(Version comparison data)
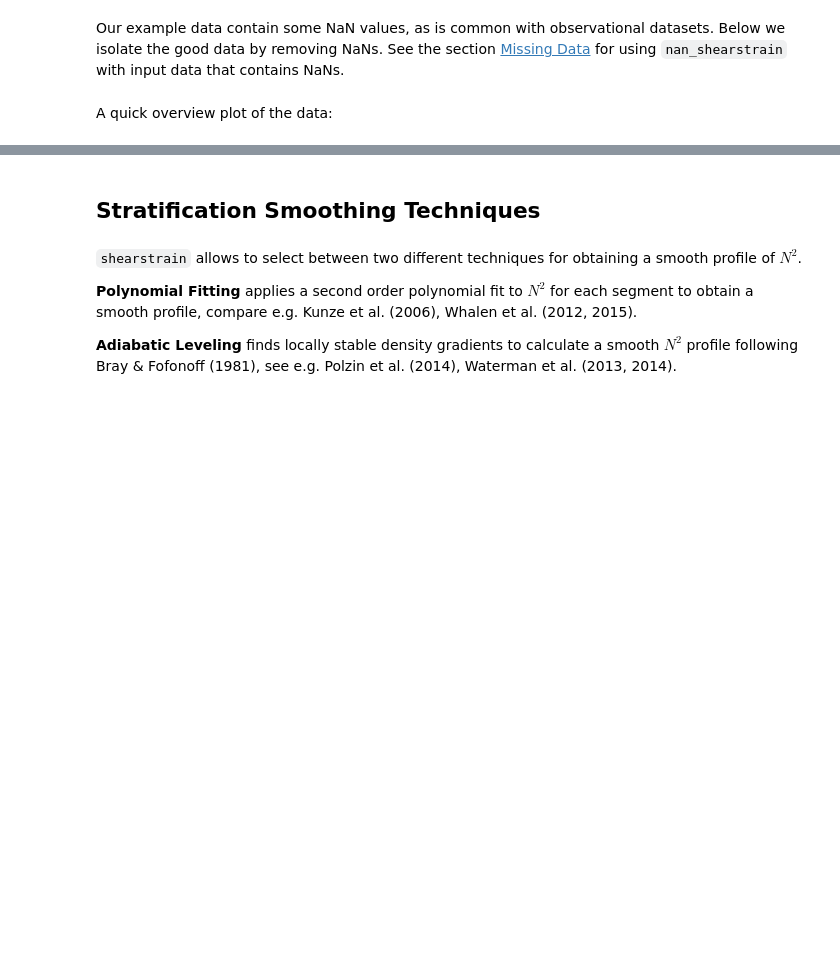
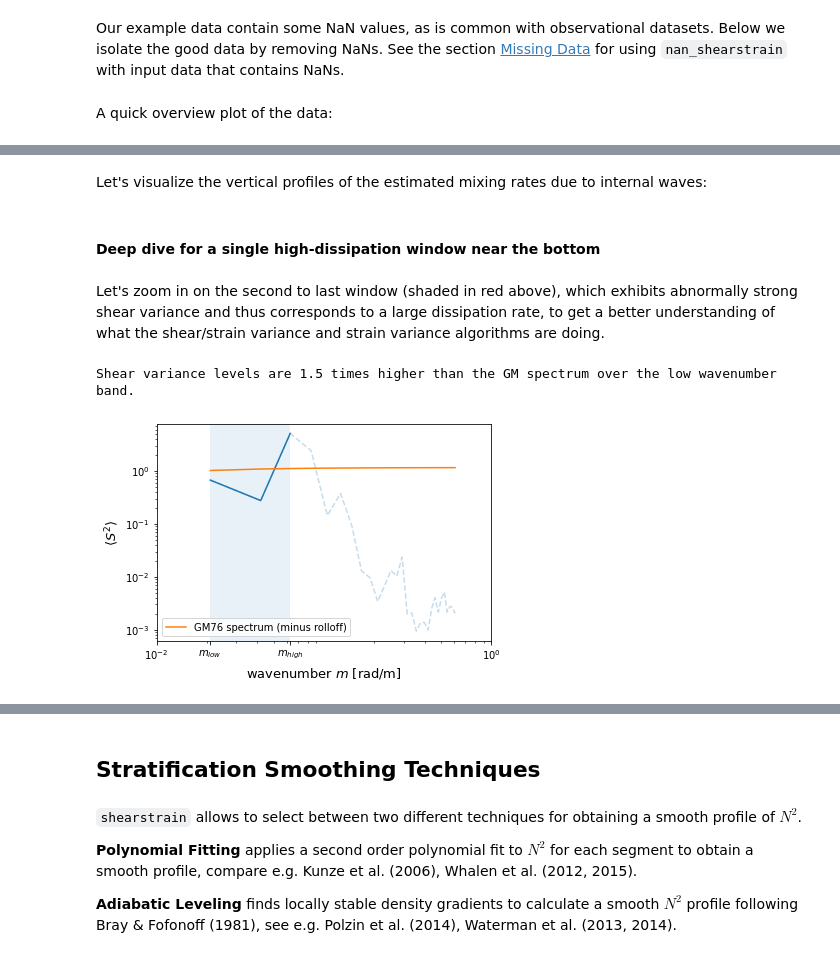
Before and after one commit to modscripps/mixsea, a Jupyter notebook: docs/shearstrain.ipynb, the cells around one changed output, grey strips where cells are left out. Saved outputs shown, nothing was run; the diff lists cells and outputs as text; code cells hidden in the pictures; blank space fills up the shorter version.

```diff
--- a/docs/shearstrain.ipynb
+++ b/docs/shearstrain.ipynb
@@ -60,0 +176,27 @@ ax[0].invert_yaxis()
+# %% [markdown]
+Let's visualize the vertical profiles of the estimated mixing rates due to internal waves:
+# %% [markdown]
+#### Deep dive for a single high-dissipation window near the bottom
+# %% [markdown]
+Let's zoom in on the second to last window (shaded in red above), which exhibits abnormally strong shear variance and thus corresponds to a large dissipation rate, to get a better understanding of what the shear/strain variance and strain variance algorithms are doing.
+# %%
+plt.loglog(diag["m"][mii_sh], diag['P_shear'][k][mii_sh])
+plt.loglog(diag["m"], diag['P_shear'][k], "C0--", alpha=0.25)
+S_shear_gm, P_shear_gm = mx.shearstrain.gm_shear_variance(diag['m'], mii_sh, 1.e-3)
+plt.loglog(diag["m"], P_shear_gm, label="GM76 spectrum (minus rolloff)")
+ylims = plt.gca().get_ylim()
+plt.fill_between(diag['m'][[mi_sh[0], mi_sh[1]-1]], [ylims[0], ylims[0]], [ylims[1], ylims[1]], alpha=0.1)
+plt.ylim(ylims)
+plt.xlim(diag["m"][0], diag["m"][-1])
+plt.ylabel(r"$\langle S^{2} \rangle$", fontsize=13)
+plt.xlabel(r"wavenumber $m$ [rad/m]", fontsize=13)
+plt.xticks(
+    [1e-2, diag['m'][mi_sh[0]], diag['m'][mi_sh[1]-1], 1e0],
+    [r"$10^{-2}$", r"$m_{low}$", r"$m_{high}$", r"$10^{0}$"]
+)
+plt.legend()
+
+print(f"Shear variance levels are {round(diag['Int_sh'][k]/S_shear_gm,1)} times higher than the GM spectrum over the low wavenumber band.")
+# %% [output]
+Shear variance levels are 1.5 times higher than the GM spectrum over the low wavenumber band.
+[figure, added]
```
Also changed, not shown: parts of 16 cells of this notebook, 3 other files.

### WHAT TO DO
The data must be repeated exactly. Any pictures in it are to be left out.

### RESPONSE AREA
Before and after one commit to modscripps/mixsea, a Jupyter notebook: docs/shearstrain.ipynb, the cells around one changed output, grey strips where cells are left out. Saved outputs shown, nothing was run; the diff lists cells and outputs as text; code cells hidden in the pictures; blank space fills up the shorter version.

```diff
--- a/docs/shearstrain.ipynb
+++ b/docs/shearstrain.ipynb
@@ -60,0 +176,27 @@ ax[0].invert_yaxis()
+# %% [markdown]
+Let's visualize the vertical profiles of the estimated mixing rates due to internal waves:
+# %% [markdown]
+#### Deep dive for a single high-dissipation window near the bottom
+# %% [markdown]
+Let's zoom in on the second to last window (shaded in red above), which exhibits abnormally strong shear variance and thus corresponds to a large dissipation rate, to get a better understanding of what the shear/strain variance and strain variance algorithms are doing.
+# %%
+plt.loglog(diag["m"][mii_sh], diag['P_shear'][k][mii_sh])
+plt.loglog(diag["m"], diag['P_shear'][k], "C0--", alpha=0.25)
+S_shear_gm, P_shear_gm = mx.shearstrain.gm_shear_variance(diag['m'], mii_sh, 1.e-3)
+plt.loglog(diag["m"], P_shear_gm, label="GM76 spectrum (minus rolloff)")
+ylims = plt.gca().get_ylim()
+plt.fill_between(diag['m'][[mi_sh[0], mi_sh[1]-1]], [ylims[0], ylims[0]], [ylims[1], ylims[1]], alpha=0.1)
+plt.ylim(ylims)
+plt.xlim(diag["m"][0], diag["m"][-1])
+plt.ylabel(r"$\langle S^{2} \rangle$", fontsize=13)
+plt.xlabel(r"wavenumber $m$ [rad/m]", fontsize=13)
+plt.xticks(
+    [1e-2, diag['m'][mi_sh[0]], diag['m'][mi_sh[1]-1], 1e0],
+    [r"$10^{-2}$", r"$m_{low}$", r"$m_{high}$", r"$10^{0}$"]
+)
+plt.legend()
+
+print(f"Shear variance levels are {round(diag['Int_sh'][k]/S_shear_gm,1)} times higher than the GM spectrum over the low wavenumber band.")
+# %% [output]
+Shear variance levels are 1.5 times higher than the GM spectrum over the low wavenumber band.
+[figure, added]
```
Also changed, not shown: parts of 16 cells of this notebook, 3 other files.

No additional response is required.